The Hippocratic Oath (as revised by Louis Lasagna 1964 AD)

I swear to fulfill, to the best of my ability and judgment, this covenant:

I will respect the hard-won scientific gains of those physicians in whose steps I walk, and gladly share such knowledge as is mine with those who are to follow.

I will apply, for the benefit of the sick, all measures [that] are required, avoiding those twin traps of overtreatment and therapeutic nihilism.

I will remember that there is art to medicine as well as science, and that warmth, sympathy, and understanding may outweigh the surgeon’s knife or the chemist’s drug.

I will not be ashamed to say «I know not,» nor will I fail to call in my colleagues when the skills of another are needed for a patient’s recovery.

I will respect the privacy of my patients, for their problems are not disclosed to me that the world may know.

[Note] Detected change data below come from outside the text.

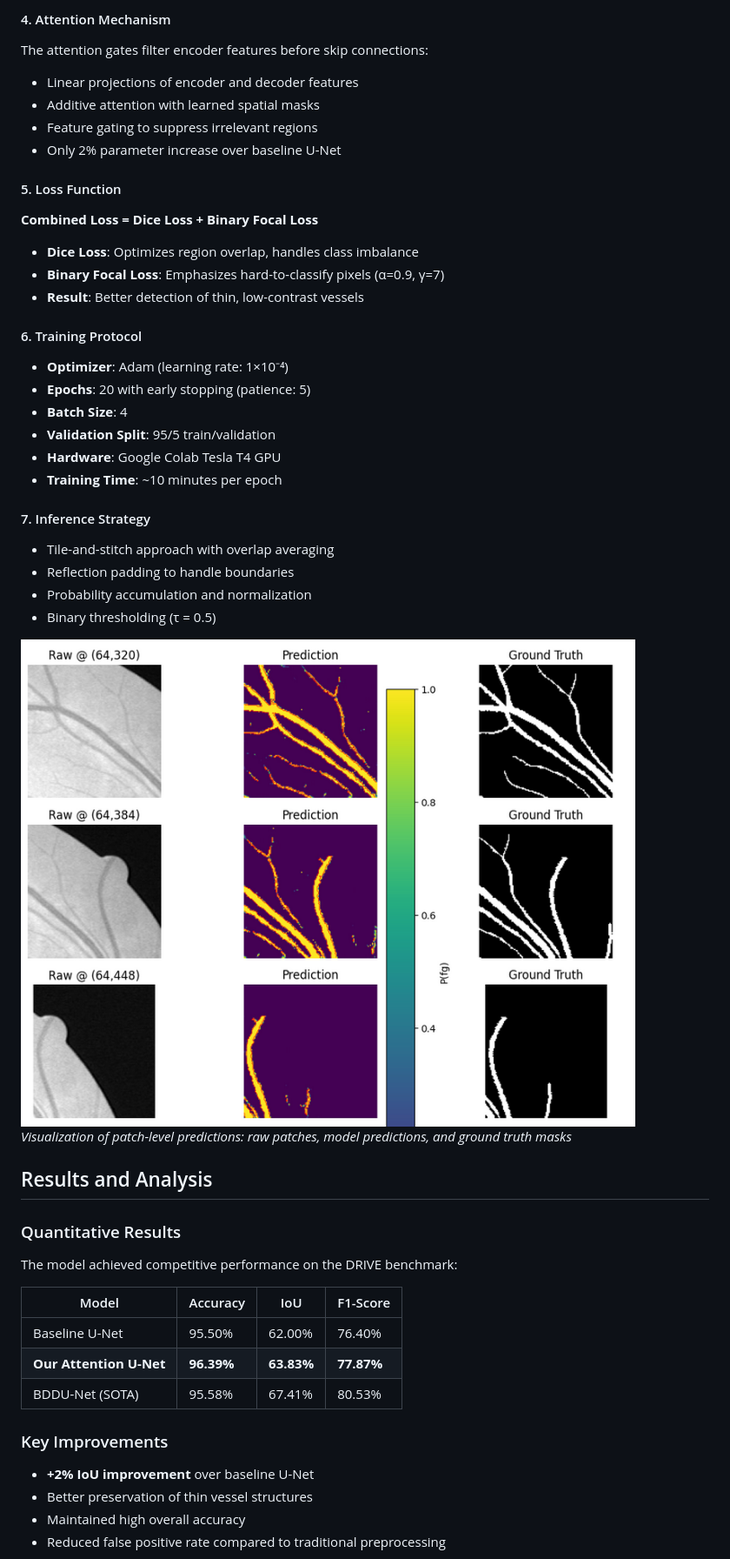
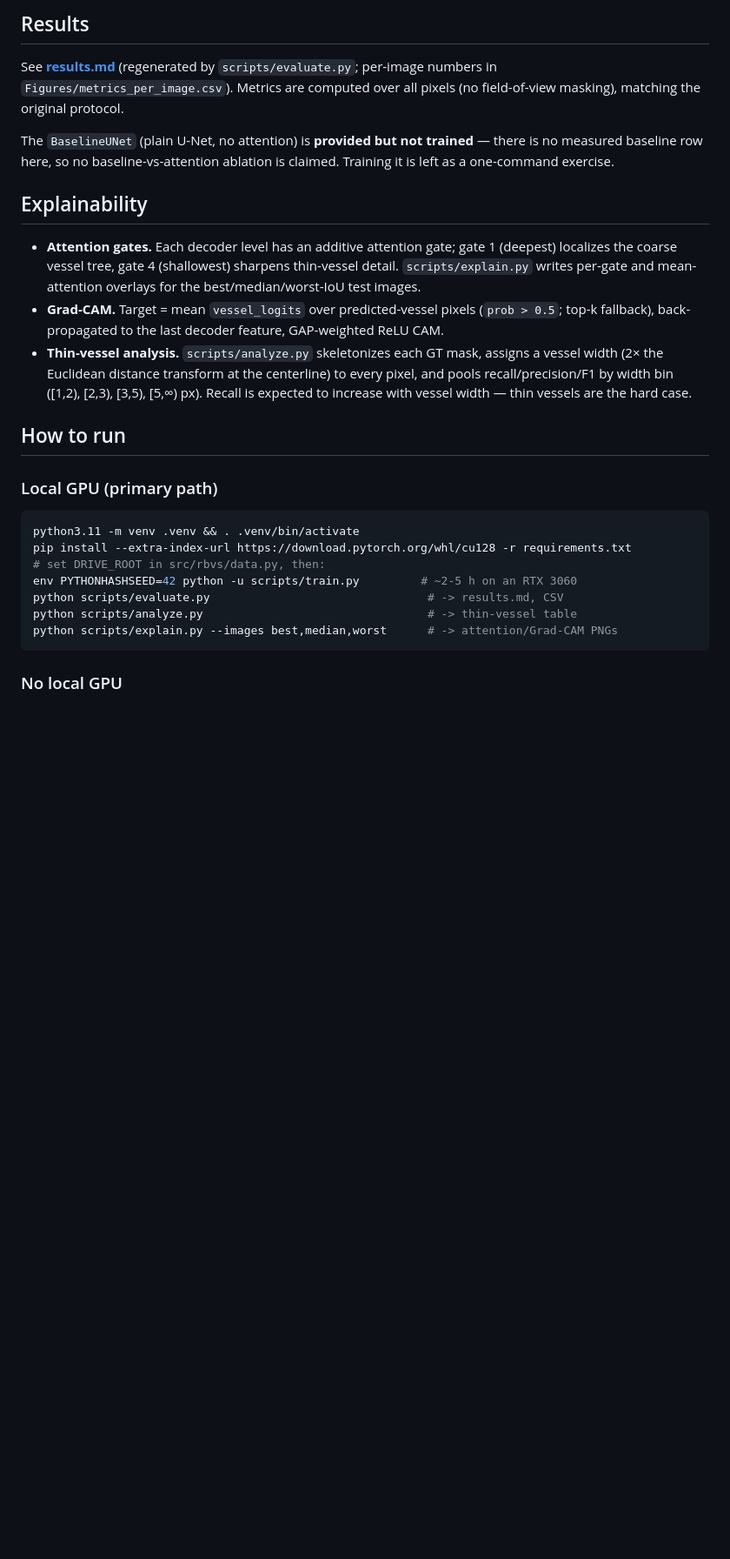
Before and after one commit to sepehrkdi/RBVS-AttentionUNet, a Markdown page: README.md, the part around one of its changes. Shown at 87% size. Drawn GitHub-style; blank space fills up the shorter version.

````diff
--- a/README.md
+++ b/README.md
@@ -94,48 +81,42 @@ The project addresses the critical challenge of automatically segmenting retinal
 
-#### 4. Attention Mechanism
-The attention gates filter encoder features before skip connections:
-- Linear projections of encoder and decoder features
-- Additive attention with learned spatial masks
-- Feature gating to suppress irrelevant regions
-- Only 2% parameter increase over baseline U-Net
+## Results
 
-#### 5. Loss Function
-**Combined Loss = Dice Loss + Binary Focal Loss**
-- **Dice Loss**: Optimizes region overlap, handles class imbalance
-- **Binary Focal Loss**: Emphasizes hard-to-classify pixels (α=0.9, γ=7)
-- **Result**: Better detection of thin, low-contrast vessels
+See **[results.md](results.md)** (regenerated by `scripts/evaluate.py`; per-image
+numbers in `Figures/metrics_per_image.csv`). Metrics are computed over all pixels
+(no field-of-view masking), matching the original protocol.
 
-#### 6. Training Protocol
-- **Optimizer**: Adam (learning rate: 1×10⁻⁴)
-- **Epochs**: 20 with early stopping (patience: 5)
-- **Batch Size**: 4
-- **Validation Split**: 95/5 train/validation
-- **Hardware**: Google Colab Tesla T4 GPU
-- **Training Time**: ~10 minutes per epoch
+The `BaselineUNet` (plain U-Net, no attention) is **provided but not trained** —
+there is no measured baseline row here, so no baseline-vs-attention ablation is
+claimed. Training it is left as a one-command exercise.
 
-#### 7. Inference Strategy
-- Tile-and-stitch approach with overlap averaging
-- Reflection padding to handle boundaries
-- Probability accumulation and normalization
-- Binary thresholding (τ = 0.5)
+## Explainability
 
-![Patch Predictions](Figures/figure_patches_raw_pred_gt.png)
-*Visualization of patch-level predictions: raw patches, model predictions, and ground truth masks*
+- **Attention gates.** Each decoder level has an additive attention gate; gate 1
+  (deepest) localizes the coarse vessel tree, gate 4 (shallowest) sharpens
+  thin-vessel detail. `scripts/explain.py` writes per-gate and mean-attention
+  overlays for the best/median/worst-IoU test images.
+- **Grad-CAM.** Target = mean `vessel_logits` over predicted-vessel pixels
+  (`prob > 0.5`; top-k fallback), back-propagated to the last decoder feature,
+  GAP-weighted ReLU CAM.
+- **Thin-vessel analysis.** `scripts/analyze.py` skeletonizes each GT mask, assigns
+  a vessel width (2× the Euclidean distance transform at the centerline) to every
+  pixel, and pools
+  recall/precision/F1 by width bin ([1,2), [2,3), [3,5), [5,∞) px). Recall is
+  expected to increase with vessel width — thin vessels are the hard case.
 
-## Results and Analysis
+## How to run
 
-### Quantitative Results
-The model achieved competitive performance on the DRIVE benchmark:
+### Local GPU (primary path)
 
-| Model | Accuracy | IoU | F1-Score |
-|-------|----------|-----|----------|
-| Baseline U-Net | 95.50% | 62.00% | 76.40% |
-| **Our Attention U-Net** | **96.39%** | **63.83%** | **77.87%** |
-| BDDU-Net (SOTA) | 95.58% | 67.41% | 80.53% |
+```bash
+python3.11 -m venv .venv && . .venv/bin/activate
+pip install --extra-index-url https://download.pytorch.org/whl/cu128 -r requirements.txt
+# set DRIVE_ROOT in src/rbvs/data.py, then:
+env PYTHONHASHSEED=42 python -u scripts/train.py         # ~2-5 h on an RTX 3060
+python scripts/evaluate.py                                # -> results.md, CSV
+python scripts/analyze.py                                 # -> thin-vessel table
+python scripts/explain.py --images best,median,worst      # -> attention/Grad-CAM PNGs
+```
 
-### Key Improvements
-- **+2% IoU improvement** over baseline U-Net
-- Better preservation of thin vessel structures
-- Maintained high overall accuracy
-- Reduced false positive rate compared to traditional preprocessing
+### No local GPU
 
````
Also changed, not shown: other parts of README.md (+91 -164 lines), results.md (added, +4 -0 lines).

Most especially must I tread with care in matters of life and death. If it is given me to save a life, all thanks. But it may also be within my power to take a life; this awesome responsibility must be faced with great humbleness and awareness of my own frailty. Above all, I must not play at God.

I will remember that I do not treat a fever chart, a cancerous growth, but a sick human being, whose illness may affect the person’s family and economic stability. My responsibility includes these related problems, if I am to care adequately for the sick.

I will prevent disease whenever I can, for prevention is preferable to cure.

I will remember that I remain a member of society, with special obligations to all my fellow human beings, those sound of mind and body as well as the infirm.

If I do not violate this oath, may I enjoy life and art, respected while I live and remembered with affection thereafter. May I always act so as to preserve the finest traditions of my calling and may I long experience the joy of healing those who seek my help.

Louis Lasagna, Academic Dean of the School of Medicine at Tufts University, 1964.


The Hardy Boys

I have bought the Norwegian translations (based on the 1950’s versions) of The Hardy Boys books as a tween. When I was fourteen I sold all but four of my Hardy Boys books.

Then, when I was about thirty-five, I started collecting them again, buying used books on, (a local eBay-kind of site), and now I’ve got about 80% of all the original (Norwegian) series.

A picture of the cover of the Norwegian edition of “The Hardy Boys – The House on the Cliff”, Norwegian title: «Hardy-guttene på nye eventyr».

I have also bought four of the Grosset&Dunlap 1950’s English version books, and this very interesting book.